◆ Dataset entries:

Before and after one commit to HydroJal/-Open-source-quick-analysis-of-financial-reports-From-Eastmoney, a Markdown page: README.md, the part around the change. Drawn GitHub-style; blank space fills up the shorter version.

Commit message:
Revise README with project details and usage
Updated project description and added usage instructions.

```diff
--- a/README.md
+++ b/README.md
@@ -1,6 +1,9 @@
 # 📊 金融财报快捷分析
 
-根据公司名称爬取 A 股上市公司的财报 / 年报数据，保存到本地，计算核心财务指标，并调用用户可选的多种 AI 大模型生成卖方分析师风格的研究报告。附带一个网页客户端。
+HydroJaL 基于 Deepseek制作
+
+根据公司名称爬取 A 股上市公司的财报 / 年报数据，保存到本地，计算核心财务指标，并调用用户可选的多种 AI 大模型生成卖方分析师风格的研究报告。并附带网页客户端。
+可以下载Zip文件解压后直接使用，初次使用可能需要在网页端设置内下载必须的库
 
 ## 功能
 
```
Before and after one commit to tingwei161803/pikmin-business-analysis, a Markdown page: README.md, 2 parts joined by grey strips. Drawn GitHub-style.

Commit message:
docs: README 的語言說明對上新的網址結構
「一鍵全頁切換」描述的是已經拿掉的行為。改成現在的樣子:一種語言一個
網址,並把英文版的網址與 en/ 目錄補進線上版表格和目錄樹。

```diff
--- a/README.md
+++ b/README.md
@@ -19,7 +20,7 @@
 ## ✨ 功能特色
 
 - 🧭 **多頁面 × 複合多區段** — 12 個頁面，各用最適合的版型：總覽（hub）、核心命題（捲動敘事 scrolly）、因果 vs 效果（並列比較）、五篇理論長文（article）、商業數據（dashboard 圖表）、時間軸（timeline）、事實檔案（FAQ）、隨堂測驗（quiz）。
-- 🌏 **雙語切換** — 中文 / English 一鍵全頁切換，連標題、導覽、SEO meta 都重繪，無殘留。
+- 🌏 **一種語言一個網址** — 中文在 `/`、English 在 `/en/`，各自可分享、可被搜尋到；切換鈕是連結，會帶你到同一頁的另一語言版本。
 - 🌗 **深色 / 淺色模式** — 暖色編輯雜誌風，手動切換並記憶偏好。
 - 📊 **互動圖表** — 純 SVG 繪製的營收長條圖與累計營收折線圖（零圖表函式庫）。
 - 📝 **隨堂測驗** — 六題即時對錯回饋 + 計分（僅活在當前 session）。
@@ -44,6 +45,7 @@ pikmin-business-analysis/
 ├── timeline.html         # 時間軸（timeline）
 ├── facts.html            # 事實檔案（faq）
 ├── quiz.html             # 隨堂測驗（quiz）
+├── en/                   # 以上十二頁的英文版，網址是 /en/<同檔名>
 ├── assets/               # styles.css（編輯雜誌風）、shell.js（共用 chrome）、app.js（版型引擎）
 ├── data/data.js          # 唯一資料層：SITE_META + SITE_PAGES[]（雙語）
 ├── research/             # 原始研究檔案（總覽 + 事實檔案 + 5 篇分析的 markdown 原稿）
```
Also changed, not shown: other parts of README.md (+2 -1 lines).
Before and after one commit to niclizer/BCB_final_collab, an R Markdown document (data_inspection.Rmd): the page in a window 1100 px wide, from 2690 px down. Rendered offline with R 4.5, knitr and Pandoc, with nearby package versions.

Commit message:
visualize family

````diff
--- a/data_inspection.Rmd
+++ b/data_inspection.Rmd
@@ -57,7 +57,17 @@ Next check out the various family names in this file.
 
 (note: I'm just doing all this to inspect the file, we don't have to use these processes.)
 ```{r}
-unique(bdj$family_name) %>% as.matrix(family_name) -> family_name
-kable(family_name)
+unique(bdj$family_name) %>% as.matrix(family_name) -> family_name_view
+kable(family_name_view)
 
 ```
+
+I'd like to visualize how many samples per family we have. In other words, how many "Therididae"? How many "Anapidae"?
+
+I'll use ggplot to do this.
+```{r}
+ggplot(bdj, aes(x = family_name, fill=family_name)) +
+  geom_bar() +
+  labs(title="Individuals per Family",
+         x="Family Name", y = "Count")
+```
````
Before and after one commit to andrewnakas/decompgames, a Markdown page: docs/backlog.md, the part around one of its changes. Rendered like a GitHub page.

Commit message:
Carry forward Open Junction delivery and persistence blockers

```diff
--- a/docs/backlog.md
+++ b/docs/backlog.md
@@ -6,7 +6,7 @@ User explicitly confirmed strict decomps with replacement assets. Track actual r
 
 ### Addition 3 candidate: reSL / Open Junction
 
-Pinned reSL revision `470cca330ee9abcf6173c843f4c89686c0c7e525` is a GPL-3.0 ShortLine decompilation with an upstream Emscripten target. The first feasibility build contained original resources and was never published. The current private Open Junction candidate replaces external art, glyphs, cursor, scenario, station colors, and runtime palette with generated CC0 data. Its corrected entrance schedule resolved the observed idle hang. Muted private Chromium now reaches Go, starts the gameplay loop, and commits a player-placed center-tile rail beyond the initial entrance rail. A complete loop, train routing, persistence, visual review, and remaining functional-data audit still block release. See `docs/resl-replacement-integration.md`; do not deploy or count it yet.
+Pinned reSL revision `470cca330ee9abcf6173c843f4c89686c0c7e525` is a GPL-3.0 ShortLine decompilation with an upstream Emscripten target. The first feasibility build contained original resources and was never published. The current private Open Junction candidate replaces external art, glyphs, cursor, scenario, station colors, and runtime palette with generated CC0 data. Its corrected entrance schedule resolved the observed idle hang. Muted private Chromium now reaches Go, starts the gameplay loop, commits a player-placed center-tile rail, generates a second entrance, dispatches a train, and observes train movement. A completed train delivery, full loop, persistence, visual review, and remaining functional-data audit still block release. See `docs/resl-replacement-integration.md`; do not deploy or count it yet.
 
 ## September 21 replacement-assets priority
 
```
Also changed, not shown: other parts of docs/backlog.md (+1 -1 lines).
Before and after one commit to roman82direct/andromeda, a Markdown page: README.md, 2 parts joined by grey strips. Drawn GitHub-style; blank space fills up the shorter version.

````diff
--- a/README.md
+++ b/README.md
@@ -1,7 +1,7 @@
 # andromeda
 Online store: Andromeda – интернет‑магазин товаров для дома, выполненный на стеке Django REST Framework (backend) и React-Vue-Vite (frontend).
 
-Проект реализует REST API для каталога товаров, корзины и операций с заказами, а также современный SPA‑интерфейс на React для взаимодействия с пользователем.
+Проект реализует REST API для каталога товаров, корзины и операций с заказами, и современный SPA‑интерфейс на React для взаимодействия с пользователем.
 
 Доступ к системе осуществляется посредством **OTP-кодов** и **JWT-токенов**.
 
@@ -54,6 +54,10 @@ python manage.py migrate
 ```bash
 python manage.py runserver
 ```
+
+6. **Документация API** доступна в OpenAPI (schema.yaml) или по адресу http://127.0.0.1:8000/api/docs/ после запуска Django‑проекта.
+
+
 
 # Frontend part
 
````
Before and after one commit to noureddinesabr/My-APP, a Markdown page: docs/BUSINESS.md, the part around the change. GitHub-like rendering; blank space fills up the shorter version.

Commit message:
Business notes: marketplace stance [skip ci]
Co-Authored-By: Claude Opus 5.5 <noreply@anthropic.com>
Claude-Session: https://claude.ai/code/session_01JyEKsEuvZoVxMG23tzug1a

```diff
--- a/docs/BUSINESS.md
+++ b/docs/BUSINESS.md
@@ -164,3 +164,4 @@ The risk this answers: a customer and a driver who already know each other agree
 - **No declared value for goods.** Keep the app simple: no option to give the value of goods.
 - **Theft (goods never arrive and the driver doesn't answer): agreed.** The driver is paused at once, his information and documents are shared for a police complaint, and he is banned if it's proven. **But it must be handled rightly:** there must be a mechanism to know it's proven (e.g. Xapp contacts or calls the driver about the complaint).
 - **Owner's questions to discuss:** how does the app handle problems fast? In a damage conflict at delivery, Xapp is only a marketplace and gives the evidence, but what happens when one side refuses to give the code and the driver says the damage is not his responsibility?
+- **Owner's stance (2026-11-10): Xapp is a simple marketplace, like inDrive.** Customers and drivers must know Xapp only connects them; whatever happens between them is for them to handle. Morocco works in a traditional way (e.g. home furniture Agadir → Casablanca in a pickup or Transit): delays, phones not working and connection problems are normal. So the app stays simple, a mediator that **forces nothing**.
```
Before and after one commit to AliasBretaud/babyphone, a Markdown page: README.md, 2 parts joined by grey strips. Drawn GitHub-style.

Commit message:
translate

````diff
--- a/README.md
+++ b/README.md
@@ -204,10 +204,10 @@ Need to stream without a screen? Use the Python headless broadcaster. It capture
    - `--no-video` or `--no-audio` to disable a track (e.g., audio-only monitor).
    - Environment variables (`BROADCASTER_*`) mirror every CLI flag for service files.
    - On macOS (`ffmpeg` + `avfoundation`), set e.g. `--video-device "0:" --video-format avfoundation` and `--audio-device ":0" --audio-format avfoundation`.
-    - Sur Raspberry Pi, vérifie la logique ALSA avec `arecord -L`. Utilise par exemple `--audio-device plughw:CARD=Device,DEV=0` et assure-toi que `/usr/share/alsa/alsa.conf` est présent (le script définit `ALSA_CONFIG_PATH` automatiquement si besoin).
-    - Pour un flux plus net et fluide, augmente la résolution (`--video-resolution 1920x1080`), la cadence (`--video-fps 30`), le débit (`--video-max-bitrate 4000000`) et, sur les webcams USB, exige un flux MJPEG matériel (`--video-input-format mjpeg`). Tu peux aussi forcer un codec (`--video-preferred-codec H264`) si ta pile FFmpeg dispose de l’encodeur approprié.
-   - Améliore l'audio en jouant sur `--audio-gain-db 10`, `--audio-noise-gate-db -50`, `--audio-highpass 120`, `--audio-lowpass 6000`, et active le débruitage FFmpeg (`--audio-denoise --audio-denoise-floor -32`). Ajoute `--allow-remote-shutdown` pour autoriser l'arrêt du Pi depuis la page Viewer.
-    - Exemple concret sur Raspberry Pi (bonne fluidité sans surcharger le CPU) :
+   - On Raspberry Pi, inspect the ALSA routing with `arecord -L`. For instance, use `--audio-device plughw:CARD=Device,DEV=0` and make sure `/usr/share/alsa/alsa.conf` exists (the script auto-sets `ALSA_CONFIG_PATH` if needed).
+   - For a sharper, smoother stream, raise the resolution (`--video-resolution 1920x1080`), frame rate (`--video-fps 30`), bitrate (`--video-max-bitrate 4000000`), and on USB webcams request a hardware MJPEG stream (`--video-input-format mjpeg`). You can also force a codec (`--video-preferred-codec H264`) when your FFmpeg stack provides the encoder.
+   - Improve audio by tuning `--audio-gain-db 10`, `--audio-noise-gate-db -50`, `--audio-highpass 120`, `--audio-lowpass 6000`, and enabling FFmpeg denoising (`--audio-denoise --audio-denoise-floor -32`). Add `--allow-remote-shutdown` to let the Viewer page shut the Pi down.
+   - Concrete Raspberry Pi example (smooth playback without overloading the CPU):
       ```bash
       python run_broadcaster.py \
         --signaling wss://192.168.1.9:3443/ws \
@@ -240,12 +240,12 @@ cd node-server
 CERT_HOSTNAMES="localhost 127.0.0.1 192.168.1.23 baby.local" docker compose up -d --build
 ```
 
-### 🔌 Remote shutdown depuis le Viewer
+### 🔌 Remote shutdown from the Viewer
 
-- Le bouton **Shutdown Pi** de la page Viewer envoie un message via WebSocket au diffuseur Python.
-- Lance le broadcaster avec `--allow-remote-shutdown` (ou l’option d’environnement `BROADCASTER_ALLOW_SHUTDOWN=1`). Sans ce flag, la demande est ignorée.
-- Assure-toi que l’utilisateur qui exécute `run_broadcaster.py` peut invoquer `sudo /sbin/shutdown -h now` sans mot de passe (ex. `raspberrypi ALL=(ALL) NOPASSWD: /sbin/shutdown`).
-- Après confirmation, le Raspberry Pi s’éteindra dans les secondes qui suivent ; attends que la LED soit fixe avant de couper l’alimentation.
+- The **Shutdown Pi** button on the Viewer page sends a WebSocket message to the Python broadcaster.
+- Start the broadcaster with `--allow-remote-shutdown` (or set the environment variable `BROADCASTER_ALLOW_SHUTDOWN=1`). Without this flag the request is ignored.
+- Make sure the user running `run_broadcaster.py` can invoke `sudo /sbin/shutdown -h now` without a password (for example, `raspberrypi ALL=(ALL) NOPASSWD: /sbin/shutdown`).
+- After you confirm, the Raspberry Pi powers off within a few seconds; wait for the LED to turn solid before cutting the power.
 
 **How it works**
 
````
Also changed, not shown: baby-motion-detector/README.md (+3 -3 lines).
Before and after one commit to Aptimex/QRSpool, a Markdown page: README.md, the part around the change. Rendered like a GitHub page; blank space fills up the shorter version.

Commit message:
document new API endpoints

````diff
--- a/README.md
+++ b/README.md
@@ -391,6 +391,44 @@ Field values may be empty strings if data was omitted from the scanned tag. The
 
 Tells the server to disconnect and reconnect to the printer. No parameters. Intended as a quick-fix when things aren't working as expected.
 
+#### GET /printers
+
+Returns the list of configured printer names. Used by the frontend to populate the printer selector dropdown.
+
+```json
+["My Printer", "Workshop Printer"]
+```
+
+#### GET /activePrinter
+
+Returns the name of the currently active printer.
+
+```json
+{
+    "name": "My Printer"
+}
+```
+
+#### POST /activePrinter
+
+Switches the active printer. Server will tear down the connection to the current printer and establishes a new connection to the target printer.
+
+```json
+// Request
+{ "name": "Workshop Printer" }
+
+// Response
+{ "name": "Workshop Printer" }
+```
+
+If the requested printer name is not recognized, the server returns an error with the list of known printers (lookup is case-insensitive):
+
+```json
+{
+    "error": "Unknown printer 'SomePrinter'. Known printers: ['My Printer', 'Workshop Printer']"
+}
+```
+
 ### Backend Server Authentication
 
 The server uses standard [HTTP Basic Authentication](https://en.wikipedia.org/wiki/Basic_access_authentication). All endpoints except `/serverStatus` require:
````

◆ Your task: Find the lines above that contain the word "space" and copy each one.

◆ Answer to this exercise:
Before and after one commit to HydroJal/-Open-source-quick-analysis-of-financial-reports-From-Eastmoney, a Markdown page: README.md, the part around the change. Drawn GitHub-style; blank space fills up the shorter version.
Before and after one commit to roman82direct/andromeda, a Markdown page: README.md, 2 parts joined by grey strips. Drawn GitHub-style; blank space fills up the shorter version.
Before and after one commit to noureddinesabr/My-APP, a Markdown page: docs/BUSINESS.md, the part around the change. GitHub-like rendering; blank space fills up the shorter version.
Before and after one commit to Aptimex/QRSpool, a Markdown page: README.md, the part around the change. Rendered like a GitHub page; blank space fills up the shorter version.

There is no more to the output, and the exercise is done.